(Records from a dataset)

-- -- --

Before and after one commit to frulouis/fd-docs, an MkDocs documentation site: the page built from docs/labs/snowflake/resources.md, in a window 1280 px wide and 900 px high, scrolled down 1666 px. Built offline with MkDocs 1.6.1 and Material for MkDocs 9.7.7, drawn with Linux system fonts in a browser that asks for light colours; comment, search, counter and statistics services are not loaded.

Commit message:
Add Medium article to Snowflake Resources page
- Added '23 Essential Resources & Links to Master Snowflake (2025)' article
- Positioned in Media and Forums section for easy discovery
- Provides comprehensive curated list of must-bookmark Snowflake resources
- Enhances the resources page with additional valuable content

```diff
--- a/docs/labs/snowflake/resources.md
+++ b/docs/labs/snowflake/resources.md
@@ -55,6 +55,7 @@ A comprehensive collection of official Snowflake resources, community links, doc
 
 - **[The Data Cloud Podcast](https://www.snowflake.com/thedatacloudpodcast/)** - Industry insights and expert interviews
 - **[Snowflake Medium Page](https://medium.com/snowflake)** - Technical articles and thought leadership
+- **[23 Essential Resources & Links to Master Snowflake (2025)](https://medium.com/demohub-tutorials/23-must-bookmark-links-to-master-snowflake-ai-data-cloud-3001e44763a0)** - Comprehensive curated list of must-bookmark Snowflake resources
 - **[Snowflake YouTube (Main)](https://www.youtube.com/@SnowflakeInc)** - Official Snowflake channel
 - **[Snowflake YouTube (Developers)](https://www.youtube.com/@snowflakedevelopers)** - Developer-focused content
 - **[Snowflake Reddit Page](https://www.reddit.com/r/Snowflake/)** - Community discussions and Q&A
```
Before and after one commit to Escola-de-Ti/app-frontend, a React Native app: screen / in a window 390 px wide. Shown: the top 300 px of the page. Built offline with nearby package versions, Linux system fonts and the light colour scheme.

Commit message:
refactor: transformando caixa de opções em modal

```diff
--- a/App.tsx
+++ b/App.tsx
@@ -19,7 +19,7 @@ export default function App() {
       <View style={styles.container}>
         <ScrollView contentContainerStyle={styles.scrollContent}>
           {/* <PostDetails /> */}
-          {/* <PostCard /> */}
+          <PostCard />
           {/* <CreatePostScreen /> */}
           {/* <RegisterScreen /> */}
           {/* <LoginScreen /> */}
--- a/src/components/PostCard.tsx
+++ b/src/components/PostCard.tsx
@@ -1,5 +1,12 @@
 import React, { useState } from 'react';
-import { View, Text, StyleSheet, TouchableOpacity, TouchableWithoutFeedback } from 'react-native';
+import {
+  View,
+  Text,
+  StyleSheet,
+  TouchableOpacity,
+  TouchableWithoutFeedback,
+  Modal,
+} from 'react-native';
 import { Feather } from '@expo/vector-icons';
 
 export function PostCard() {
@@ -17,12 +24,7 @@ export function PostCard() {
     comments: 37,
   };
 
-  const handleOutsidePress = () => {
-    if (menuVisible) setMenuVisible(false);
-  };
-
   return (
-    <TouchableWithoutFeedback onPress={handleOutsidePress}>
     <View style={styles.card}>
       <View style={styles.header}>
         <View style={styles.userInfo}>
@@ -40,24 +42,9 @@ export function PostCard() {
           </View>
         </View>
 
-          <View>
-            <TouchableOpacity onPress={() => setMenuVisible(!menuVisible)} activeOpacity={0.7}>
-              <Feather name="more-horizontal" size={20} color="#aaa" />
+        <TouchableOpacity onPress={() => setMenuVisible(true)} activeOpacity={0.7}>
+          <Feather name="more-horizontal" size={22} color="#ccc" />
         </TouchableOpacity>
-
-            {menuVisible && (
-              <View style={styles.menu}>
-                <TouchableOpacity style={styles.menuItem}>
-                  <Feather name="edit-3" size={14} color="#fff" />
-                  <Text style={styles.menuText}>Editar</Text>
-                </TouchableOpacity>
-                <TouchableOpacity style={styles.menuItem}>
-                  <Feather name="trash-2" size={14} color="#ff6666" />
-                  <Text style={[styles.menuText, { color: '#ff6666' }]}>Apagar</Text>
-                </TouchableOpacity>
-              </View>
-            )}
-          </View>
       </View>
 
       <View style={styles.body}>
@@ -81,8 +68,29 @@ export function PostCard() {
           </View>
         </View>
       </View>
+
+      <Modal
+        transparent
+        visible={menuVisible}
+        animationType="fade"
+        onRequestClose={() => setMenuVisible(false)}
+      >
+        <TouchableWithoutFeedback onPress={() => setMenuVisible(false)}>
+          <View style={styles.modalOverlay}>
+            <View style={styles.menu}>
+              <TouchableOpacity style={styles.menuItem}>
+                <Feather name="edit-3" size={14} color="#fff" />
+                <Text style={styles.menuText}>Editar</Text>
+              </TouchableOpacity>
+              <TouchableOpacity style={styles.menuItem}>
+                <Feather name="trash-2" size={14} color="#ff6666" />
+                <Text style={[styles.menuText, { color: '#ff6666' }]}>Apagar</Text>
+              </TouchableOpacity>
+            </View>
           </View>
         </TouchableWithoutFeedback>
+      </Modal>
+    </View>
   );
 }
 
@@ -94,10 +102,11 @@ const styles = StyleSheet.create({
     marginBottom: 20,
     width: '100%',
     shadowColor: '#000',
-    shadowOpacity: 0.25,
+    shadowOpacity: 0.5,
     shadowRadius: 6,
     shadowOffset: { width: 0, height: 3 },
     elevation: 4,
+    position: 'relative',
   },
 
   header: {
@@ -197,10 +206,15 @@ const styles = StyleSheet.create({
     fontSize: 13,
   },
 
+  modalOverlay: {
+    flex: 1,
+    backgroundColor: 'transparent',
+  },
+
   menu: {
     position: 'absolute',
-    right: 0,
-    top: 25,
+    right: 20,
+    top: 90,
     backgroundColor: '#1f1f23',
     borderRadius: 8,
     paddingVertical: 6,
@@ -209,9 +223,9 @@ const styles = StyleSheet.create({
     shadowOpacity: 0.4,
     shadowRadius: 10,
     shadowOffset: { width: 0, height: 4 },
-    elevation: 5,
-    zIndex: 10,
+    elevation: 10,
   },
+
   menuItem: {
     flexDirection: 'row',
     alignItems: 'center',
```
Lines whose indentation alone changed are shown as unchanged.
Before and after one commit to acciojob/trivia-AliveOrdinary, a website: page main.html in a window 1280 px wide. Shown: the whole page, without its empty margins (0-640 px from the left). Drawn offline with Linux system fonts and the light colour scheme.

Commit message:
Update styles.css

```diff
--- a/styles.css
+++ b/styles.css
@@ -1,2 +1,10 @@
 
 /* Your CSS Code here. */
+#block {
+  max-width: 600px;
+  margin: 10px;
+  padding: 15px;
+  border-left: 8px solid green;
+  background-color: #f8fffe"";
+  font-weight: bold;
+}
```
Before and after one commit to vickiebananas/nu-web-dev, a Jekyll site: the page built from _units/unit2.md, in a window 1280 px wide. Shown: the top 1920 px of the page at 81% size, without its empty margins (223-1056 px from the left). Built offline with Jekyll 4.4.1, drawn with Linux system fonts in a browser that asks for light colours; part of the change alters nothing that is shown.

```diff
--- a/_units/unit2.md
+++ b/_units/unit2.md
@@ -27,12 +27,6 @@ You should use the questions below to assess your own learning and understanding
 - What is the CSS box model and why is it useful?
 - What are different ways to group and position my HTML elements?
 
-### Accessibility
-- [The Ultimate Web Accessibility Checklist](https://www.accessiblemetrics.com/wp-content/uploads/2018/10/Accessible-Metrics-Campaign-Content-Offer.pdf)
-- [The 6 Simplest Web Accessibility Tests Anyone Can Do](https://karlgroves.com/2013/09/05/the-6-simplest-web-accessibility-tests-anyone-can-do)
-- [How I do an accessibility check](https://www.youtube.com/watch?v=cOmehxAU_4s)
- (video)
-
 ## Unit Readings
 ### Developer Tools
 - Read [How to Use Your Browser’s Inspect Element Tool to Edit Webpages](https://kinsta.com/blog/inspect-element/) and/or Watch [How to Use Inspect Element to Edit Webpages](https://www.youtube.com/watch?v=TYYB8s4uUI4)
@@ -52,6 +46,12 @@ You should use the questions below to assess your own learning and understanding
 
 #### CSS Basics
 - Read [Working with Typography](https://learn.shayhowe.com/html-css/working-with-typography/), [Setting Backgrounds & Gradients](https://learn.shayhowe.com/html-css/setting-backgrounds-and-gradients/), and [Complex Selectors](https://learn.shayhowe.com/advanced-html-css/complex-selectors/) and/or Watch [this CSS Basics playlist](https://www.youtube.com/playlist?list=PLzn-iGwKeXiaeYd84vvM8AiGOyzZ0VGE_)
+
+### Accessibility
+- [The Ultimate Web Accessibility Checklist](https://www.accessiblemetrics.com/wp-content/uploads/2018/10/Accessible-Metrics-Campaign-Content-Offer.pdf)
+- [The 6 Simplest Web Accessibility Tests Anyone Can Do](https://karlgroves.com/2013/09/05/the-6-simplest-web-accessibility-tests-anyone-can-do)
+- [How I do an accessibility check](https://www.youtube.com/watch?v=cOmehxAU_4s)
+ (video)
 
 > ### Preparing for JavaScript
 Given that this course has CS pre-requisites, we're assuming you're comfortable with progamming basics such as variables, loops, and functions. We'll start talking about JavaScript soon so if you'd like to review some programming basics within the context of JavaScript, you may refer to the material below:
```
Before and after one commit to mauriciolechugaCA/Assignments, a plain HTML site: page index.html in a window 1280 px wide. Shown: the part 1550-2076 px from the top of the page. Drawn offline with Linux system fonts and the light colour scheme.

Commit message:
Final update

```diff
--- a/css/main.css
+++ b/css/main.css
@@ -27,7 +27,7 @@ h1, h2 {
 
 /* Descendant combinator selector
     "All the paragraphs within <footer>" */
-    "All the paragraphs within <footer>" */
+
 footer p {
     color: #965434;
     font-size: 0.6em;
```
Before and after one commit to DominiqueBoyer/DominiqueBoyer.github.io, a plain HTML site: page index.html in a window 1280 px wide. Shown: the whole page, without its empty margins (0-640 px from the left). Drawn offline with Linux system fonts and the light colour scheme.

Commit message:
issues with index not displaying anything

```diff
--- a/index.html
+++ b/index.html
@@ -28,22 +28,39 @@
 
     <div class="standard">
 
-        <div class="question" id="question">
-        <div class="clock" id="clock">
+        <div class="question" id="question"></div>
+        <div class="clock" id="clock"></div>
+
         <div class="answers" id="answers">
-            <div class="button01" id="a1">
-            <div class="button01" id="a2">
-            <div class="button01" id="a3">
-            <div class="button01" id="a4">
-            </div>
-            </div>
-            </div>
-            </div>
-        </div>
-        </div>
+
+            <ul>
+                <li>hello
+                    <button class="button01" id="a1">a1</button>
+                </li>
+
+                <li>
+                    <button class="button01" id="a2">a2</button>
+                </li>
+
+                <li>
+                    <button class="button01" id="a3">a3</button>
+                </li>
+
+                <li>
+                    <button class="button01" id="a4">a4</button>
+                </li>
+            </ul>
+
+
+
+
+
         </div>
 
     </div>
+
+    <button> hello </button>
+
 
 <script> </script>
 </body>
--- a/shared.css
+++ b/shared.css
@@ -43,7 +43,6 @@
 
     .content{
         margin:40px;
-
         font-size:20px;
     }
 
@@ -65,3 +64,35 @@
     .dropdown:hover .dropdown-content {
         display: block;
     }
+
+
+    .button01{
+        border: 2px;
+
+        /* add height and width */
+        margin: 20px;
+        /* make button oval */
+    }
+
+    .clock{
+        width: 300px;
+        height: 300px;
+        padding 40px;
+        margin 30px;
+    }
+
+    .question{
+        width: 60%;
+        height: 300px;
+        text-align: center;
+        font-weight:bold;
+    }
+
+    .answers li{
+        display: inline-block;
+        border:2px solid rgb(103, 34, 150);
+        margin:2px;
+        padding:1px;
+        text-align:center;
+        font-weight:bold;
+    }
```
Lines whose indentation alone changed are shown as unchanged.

-- -- --

Exercise instructions => Working from the entries above, filter out every line that lacks "PostCard" and copy what remains.

Solved problem =>
-          {/* <PostCard /> */}
+          <PostCard />
--- a/src/components/PostCard.tsx
+++ b/src/components/PostCard.tsx
 export function PostCard() {
@@ -17,12 +24,7 @@ export function PostCard() {
@@ -40,24 +42,9 @@ export function PostCard() {
@@ -81,8 +68,29 @@ export function PostCard() {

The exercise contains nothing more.